Thursday, May 17th, 2012
Inspired by SMITH Magazine’s recent anthology, The Moment: Wild, Poignant, Life-Changing Stories from 125 Writers and Artists Famous & Obscure, English teacher Paul Jolly of Windsor High School in Windsor, CA asked his students write and share some Moments of their own.
Jolly first heard about The Moment when SMITH editor, Larry Smith, was interviewed on San Francisco public radio station KQED. “I loved the book and had shared several stories with my students, all high school juniors and seniors, most of whom have little to no confidence in their writing,” says Jolly. “They’ve had the usual crappy experiences in English class: inability to understand the reading, which leads to an inability to know what kind of help to ask for, which leads to lousy essays, which leads to insights such as, ‘School sucks.’”
After realizing that personal writing assignments seemed to strike a chord in his students, Jolly asked them to tell the story of their own, life-altering moments. The end result?

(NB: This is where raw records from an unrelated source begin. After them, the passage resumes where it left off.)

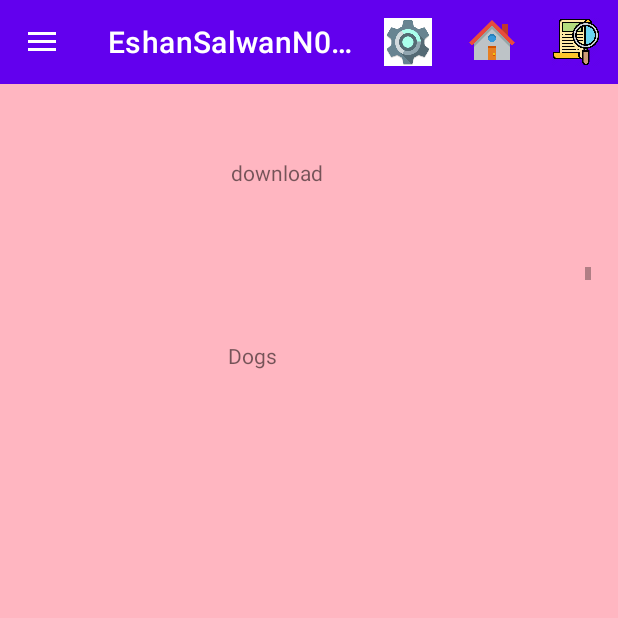
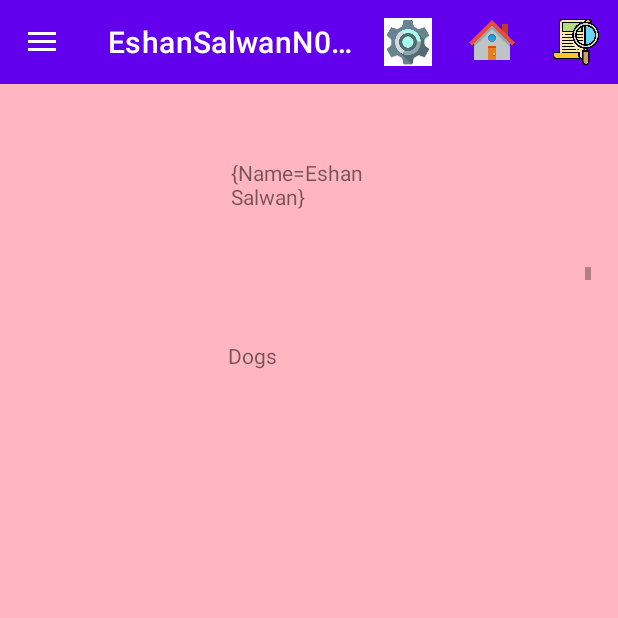
Before and after one commit to EshanSalwan2232/EshanSalwanAssign4, an Android app: the screen it shows after launch (EshanActivity), in the side drawer, after a tap on "Download", on a phone screen of 412 x 824 dp, the top half of it. Run offline under Robolectric (Android 15) with nearby library versions, the phone set to English and light mode, and no system bars.

Commit message:
File content fragment complete

```diff
--- a/app/src/main/java/eshan/salwan/n01422232/EshanFileContent.java
+++ b/app/src/main/java/eshan/salwan/n01422232/EshanFileContent.java
@@ -1,12 +1,28 @@
 package eshan.salwan.n01422232;
 
+import static eshan.salwan.n01422232.EshanHome.FILE_NAME;
+
+import android.app.Activity;
+import android.content.Context;
 import android.os.Bundle;
 
 import androidx.fragment.app.Fragment;
 
+import android.text.TextUtils;
 import android.view.LayoutInflater;
 import android.view.View;
 import android.view.ViewGroup;
+import android.widget.Button;
+import android.widget.TextView;
+import android.widget.Toast;
+
+import java.io.BufferedReader;
+import java.io.File;
+import java.io.FileInputStream;
+import java.io.InputStreamReader;
+import java.nio.charset.Charset;
+import java.util.ArrayList;
+import java.util.List;
 
 /**
  * A simple {@link Fragment} subclass.
@@ -45,16 +61,84 @@ public class EshanFileContent extends Fragment {
     @Override
     public void onCreate(Bundle savedInstanceState) {
         super.onCreate(savedInstanceState);
+        activity = getActivity();
         if (getArguments() != null) {
             mParam1 = getArguments().getString(ARG_PARAM1);
             mParam2 = getArguments().getString(ARG_PARAM2);
         }
     }
+    Activity activity;
+    TextView textView;
+    Button btnShow, btnDelete;
+    File file;
 
     @Override
     public View onCreateView(LayoutInflater inflater, ViewGroup container,
                              Bundle savedInstanceState) {
         // Inflate the layout for this fragment
-        return inflater.inflate(R.layout.eshan_file, container, false);
+        View view = inflater.inflate(R.layout.eshan_file, container, false);
+    textView = (TextView) view.findViewById(R.id.fileContent);
+
+    btnShow = (Button) view.findViewById(R.id.btnShow);
+
+    btnShow.setOnClickListener(new View.OnClickListener() {
+        @Override
+        public void onClick(View v) {
+            readFile(activity);
+        }
+    });
+
+    btnDelete = (Button) view.findViewById(R.id.btnDelete);
+    btnDelete.setOnClickListener(new View.OnClickListener() {
+        @Override
+        public void onClick(View v) {
+            deleteFile(activity);
+        }
+    });
+        return view;
+    }
+
+    private void readFile(Context context) {
+        try {
+            FileInputStream fileInputStream;
+
+                fileInputStream = context.openFileInput(FILE_NAME);
+
+
+            InputStreamReader inputStreamReader = new InputStreamReader(fileInputStream, Charset.forName("UTF-8"));
+            List<String> lines = new ArrayList<String>();
+            BufferedReader reader = new BufferedReader(inputStreamReader);
+
+            String line = reader.readLine();
+                while (line != null) {
+                    lines.add(line);
+                    line = reader.readLine();
+                }
+
+            if (line == null){
+                textView.setText("No Content");
+            }else {
+                textView.setText(TextUtils.join("\n", lines));
+            }
+
+            Toast.makeText(context, String.format("Read from file %s successful", FILE_NAME), Toast.LENGTH_SHORT).show();
+        } catch (Exception e) {
+            e.printStackTrace();
+            Toast.makeText(context, String.format("Read from file %s failed", FILE_NAME), Toast.LENGTH_SHORT).show();
+            textView.setText("No Content");
+
+        }
+    }
+
+    private void deleteFile(Context context) {
+        file = new File(context.getFilesDir(), FILE_NAME);
+
+        if (file.exists()) {
+            file.delete();
+            textView.setText("File Deleted");
+            Toast.makeText(context, String.format("File %s has been deleted", FILE_NAME), Toast.LENGTH_SHORT).show();
+        } else {
+            Toast.makeText(context, String.format("File %s doesn't exist", FILE_NAME), Toast.LENGTH_SHORT).show();
+        }
     }
 }
--- a/app/src/main/java/eshan/salwan/n01422232/EshanHome.java
+++ b/app/src/main/java/eshan/salwan/n01422232/EshanHome.java
@@ -112,7 +112,8 @@ public class EshanHome extends Fragment {
         textView.setText(Date);
     }
 
-private final static String FILE_NAME = "Eshan.txt";
+    public final static String FILE_NAME = "Eshan.txt";
+    FileOutputStream fileOutputStream;
 
     private void CreateFile(View v, Context context) {
         //create file
@@ -122,8 +123,7 @@ private final static String FILE_NAME = "Eshan.txt";
                     file.createNewFile();
                 }
             //write file
-            FileOutputStream fileOutputStream;
-            fileOutputStream = context.openFileOutput(FILE_NAME, Context.MODE_PRIVATE);
+            fileOutputStream = new FileOutputStream(file, true);
             fileOutputStream.write(editText.getText().toString().getBytes(Charset.forName("UTF-8")));
             Toast.makeText(context, "Write to file successful", Toast.LENGTH_SHORT).show();
 
--- a/app/src/main/java/eshan/salwan/n01422232/SalwanDownload.java
+++ b/app/src/main/java/eshan/salwan/n01422232/SalwanDownload.java
@@ -16,6 +16,7 @@ import android.widget.ArrayAdapter;
 import android.widget.ImageView;
 import android.widget.ListView;
 import android.widget.ProgressBar;
+import android.widget.TextView;
 import android.widget.Toast;
 
 import java.io.InputStream;
@@ -73,6 +74,7 @@ public class SalwanDownload extends Fragment implements AdapterView.OnItemClickL
     ArrayAdapter<String> productListAdapter;
     ImageView imageView;
     ProgressBar progressBar;
+    SharedPreference preference;
 
     @Override
     public View onCreateView(LayoutInflater inflater, ViewGroup container,
@@ -82,13 +84,16 @@ public class SalwanDownload extends Fragment implements AdapterView.OnItemClickL
 
         productListView = (ListView) view.findViewById(R.id.listView);
 
-        productListAdapter = new ArrayAdapter<String>(activity, R.layout.salwan_download, R.id.textView4, downloadList);
+        productListAdapter = new ArrayAdapter<String>(activity, R.layout.salwan_download, R.id.preferenceView, downloadList);
         productListView.setAdapter(productListAdapter);
         productListView.setOnItemClickListener(this);
 
         imageView = view.findViewById(R.id.imageView3);
         progressBar = view.findViewById(R.id.progress);
         progressBar.setVisibility(View.INVISIBLE);
+
+        preference = new SharedPreference();
+        preference.onView(activity, view);
 
         return view;
     }
--- /dev/null
+++ b/app/src/main/java/eshan/salwan/n01422232/SharedPreference.java
@@ -0,0 +1,41 @@
+package eshan.salwan.n01422232;
+
+import android.content.Context;
+import android.content.SharedPreferences;
+import android.view.View;
+import android.widget.EditText;
+import android.widget.TextView;
+
+public class SharedPreference {
+
+    final static String PREFS_NAME = "Persistent";
+    final static String FullN ="Eshan Salwan";
+    TextView textView;
+
+    public SharedPreference() {
+        super();
+    }
+
+    public void createPreference(Context context) {
+        SharedPreferences preferences;
+        SharedPreferences.Editor editor;
+
+        preferences = context.getSharedPreferences(PREFS_NAME,
+                Context.MODE_PRIVATE);
+        editor = preferences.edit();
+        editor.putString("Name", FullN);
+        editor.commit();
+    }
+
+    public void onView(Context context, View view) {
+        SharedPreferences settings;
+        textView = (TextView) view.findViewById(R.id.preferenceView);
+
+        settings = context.getSharedPreferences(PREFS_NAME,
+                Context.MODE_PRIVATE);
+
+        textView.setText(settings.getAll().toString());
+
+
+    }
+}
--- a/app/src/main/res/layout/eshan_file.xml
+++ b/app/src/main/res/layout/eshan_file.xml
@@ -10,7 +10,7 @@
 
     <!-- TODO: Update blank fragment layout -->
     <TextView
-        android:id="@+id/textView"
+        android:id="@+id/fileContent"
         android:layout_width="358dp"
         android:layout_height="374dp"
         android:layout_marginStart="26dp"
--- a/app/src/main/res/layout/salwan_download.xml
+++ b/app/src/main/res/layout/salwan_download.xml
@@ -10,7 +10,7 @@
 
     <!-- TODO: Update blank fragment layout -->
     <TextView
-        android:id="@+id/textView4"
+        android:id="@+id/preferenceView"
         android:layout_width="98dp"
         android:layout_height="35dp"
         android:layout_marginStart="153dp"
```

“The essays they put together alternately left us laughing out loud and crying on each others’ shoulders. It was one of the more memorable assignments I’ve given,” Jolly says. I had the exact same reaction to the collection of essays in The Moment book. Some stories are heartbreaking, others humorous, while still others a wonderfully tumultuous medley of both.
“One thing I found from teaching The Moment to my students is that it has truly universal appeal: while not every essay resonates with every student, they all find some that move them - and this momentum carried them into producing brilliant essays of their own,” Jolly says.
Jolly took this assignment to the next level by asking Larry to participate in a Skype interview with his students to give them an outside perspective on personal narrative. For almost an hour, students approached the classroom’s camera and peppered Larry with questions. “The questions were excellent, ranging from queries about the process, to what surprised me about the responses to the topic, to what I myself learned about storytelling via the making of The Moment book,” Smith says. “It was one of the most meaningful experiences I’ve had on the other side of the interview chair.”
The concept of having a single moment in life that irrevocably changes everything is such a fascinating one, and true for everyone, whether young, old or in-between. It levels the literary playing field in a way, becoming less about sounding like the next Ernest Hemingway or Maya Angelou and more about simply telling your story, as it happened to you.
“As I told my students, ‘No essay is better than, nor less than, any other. Each has a power of its own that the others cannot imitate,’” adds Jolly. “Don’t feel that yours is not as good as someone else’s.’ At the end of the day, one of my students said, ‘I thought you were just saying that…but I realize that it’s true. They’re all really good.’”
“So many students commented on what a surprise it was to see that Larry is ‘just a regular guy” ; and that, in turn, led to my favorite comment: ‘I never thought that I could be a writer, too.’”